Second, we need to effectively enforce our existing campaign finance laws.  In 2016, former Congressman Bob Beauprez was fined a record-breaking sum for setting up a complex corporate structure that shielded the identities of his donors who supported his so-called “charity” that he used to influence state legislative races.

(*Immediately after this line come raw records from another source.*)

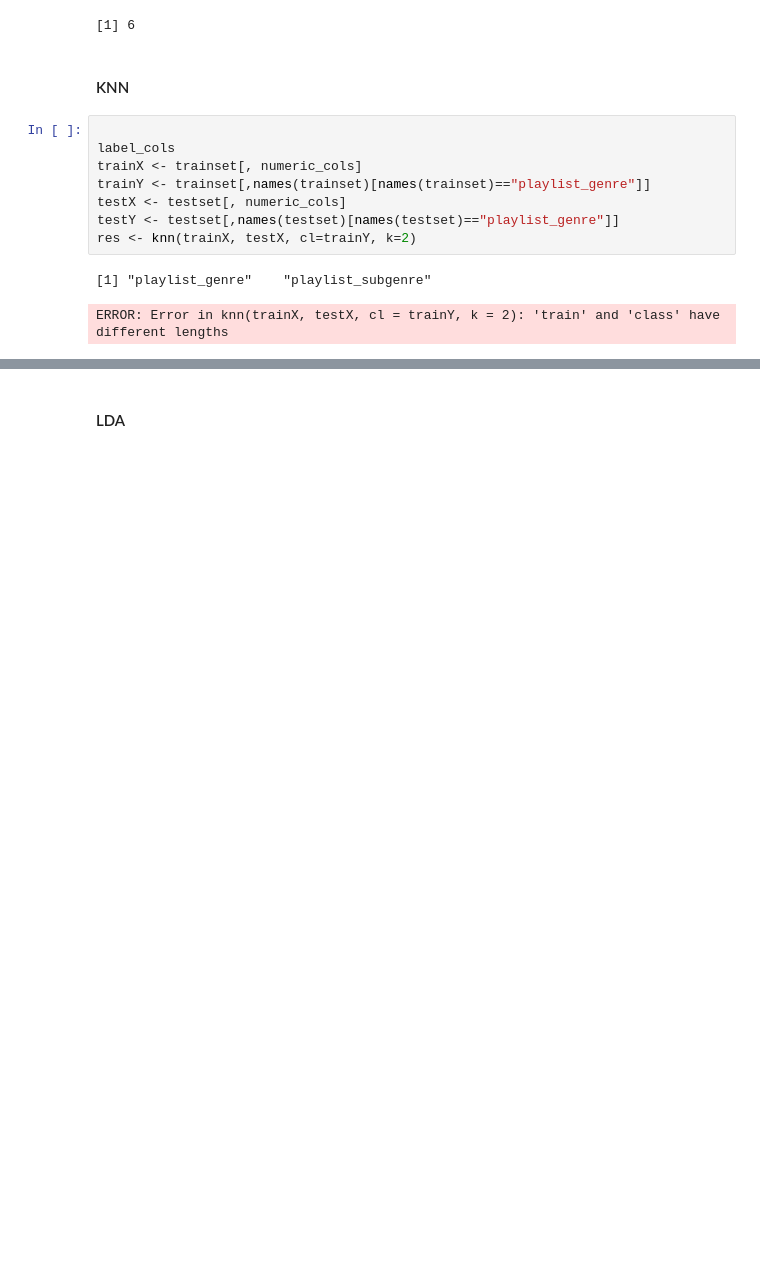
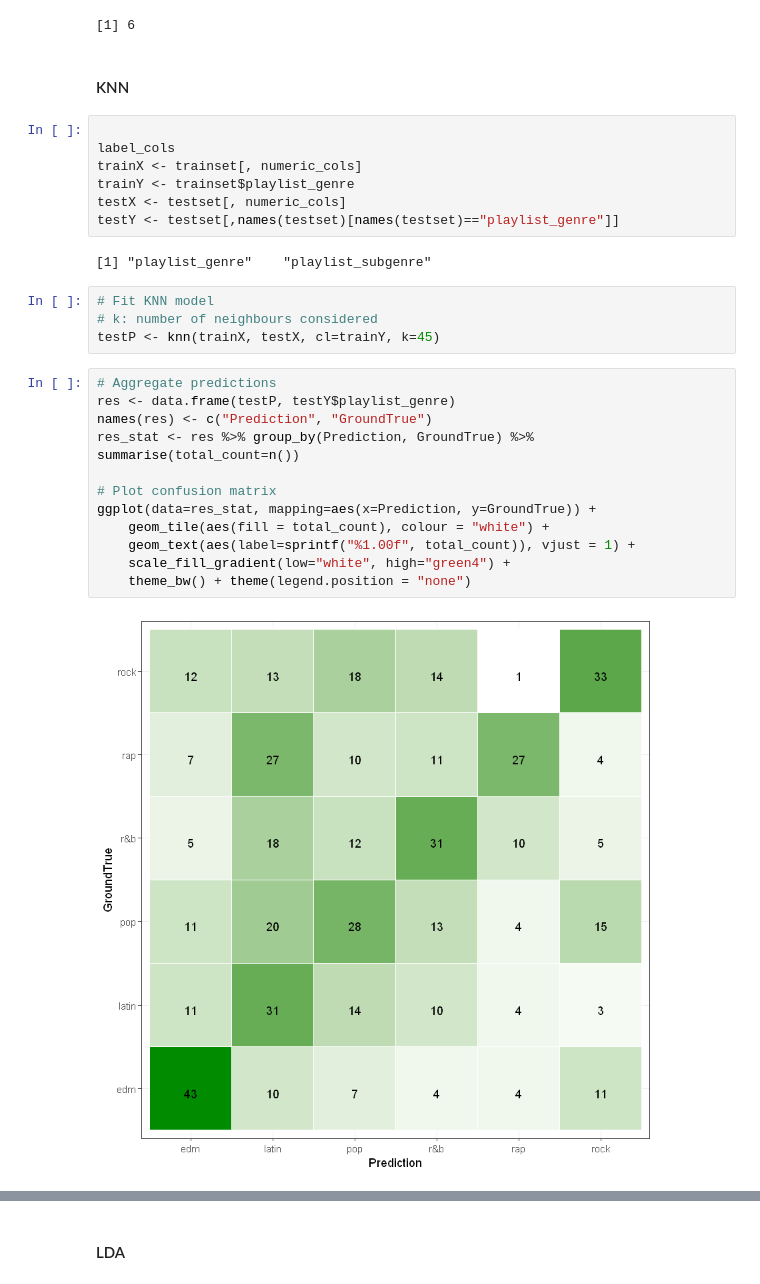
Before and after one commit to ignitewtk/Data-Science-Sample-Project-Report, a Jupyter notebook: Spotify.ipynb, the cells around one changed output, grey strips where cells are left out. Saved outputs shown, nothing was run; the diff lists cells and outputs as text; blank space fills up the shorter version.

```diff
--- a/Spotify.ipynb
+++ b/Spotify.ipynb
@@ -224,10 +224,26 @@ length(unique(testY)$playlist_genre)
 
 label_cols
 trainX <- trainset[, numeric_cols]
-trainY <- trainset[,names(trainset)[names(trainset)=="playlist_genre"]]
+trainY <- trainset$playlist_genre
 testX <- testset[, numeric_cols]
 testY <- testset[,names(testset)[names(testset)=="playlist_genre"]]
-res <- knn(trainX, testX, cl=trainY, k=2)
 # %% [output]
 [1] "playlist_genre"    "playlist_subgenre"
-ERROR: Error in knn(trainX, testX, cl = trainY, k = 2): 'train' and 'class' have different lengths
+# %%
+# Fit KNN model
+# k: number of neighbours considered
+testP <- knn(trainX, testX, cl=trainY, k=45)
+# %%
+# Aggregate predictions
+res <- data.frame(testP, testY$playlist_genre)
+names(res) <- c("Prediction", "GroundTrue")
+res_stat <- res %>% group_by(Prediction, GroundTrue) %>% summarise(total_count=n())
+
+# Plot confusion matrix
+ggplot(data=res_stat, mapping=aes(x=Prediction, y=GroundTrue)) +
+    geom_tile(aes(fill = total_count), colour = "white") +
+    geom_text(aes(label=sprintf("%1.00f", total_count)), vjust = 1) +
+    scale_fill_gradient(low="white", high="green4") +
+    theme_bw() + theme(legend.position = "none")
+# %% [output]
+[figure, added]
```
Also changed, not shown: parts of 2 cells of this notebook.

Such cases are rare, however, because it is up to private citizens to bankroll investigations and file civil complaints.  We need our Attorney General’s office to help support and pursue such investigations and complaints.  As AG, I would push for legislation authorizing the AG’s office to pursue such actions.

Finally, Colorado should pass a Disclose Act, modeled on a law passed in Montana, that would directly restrict the ability of firms to spend money in Colorado elections without disclosing their donors.  Montana passed such a law, on a bipartisan basis, after press accounts of how prior “dark money” campaigns in Montana (and Colorado) had sought to influence elections and coordinate with candidates (in violation of the law).  Colorado should also tighten up its campaign finance laws, fixing the loophole that allowed the group that falsely attacked Zenzinger to disclose its donors only after the damage was done.  In a move to stop this sort of abuse, Denver recently adopted an ordinance designed to address the fear that “a proliferation of anonymous attack ads and mailers that try to puff up one candidate or cut down another without disclosing who’s behind them” will influence our local elections.  Notably, the Denver law introduces three important fixes to campaign finance: (1) Groups would be required to identify themselves on advertisements; (2) donors (of $25 or more) to any group spending money to influence elections would have to be identified; and (3) spending of more than $1,000 on electioneering would require disclosure within two days.

Our constitutional democracy is under threat from a number of challenges, including how campaigns are financed.  I believe voters need to know who is seeking to influence them and that the continued growth of dark money is leading to more attack ads and more cynicism.  We in Colorado need to do our part to protect our democracy.  As our next Attorney General, I will make this a top priority.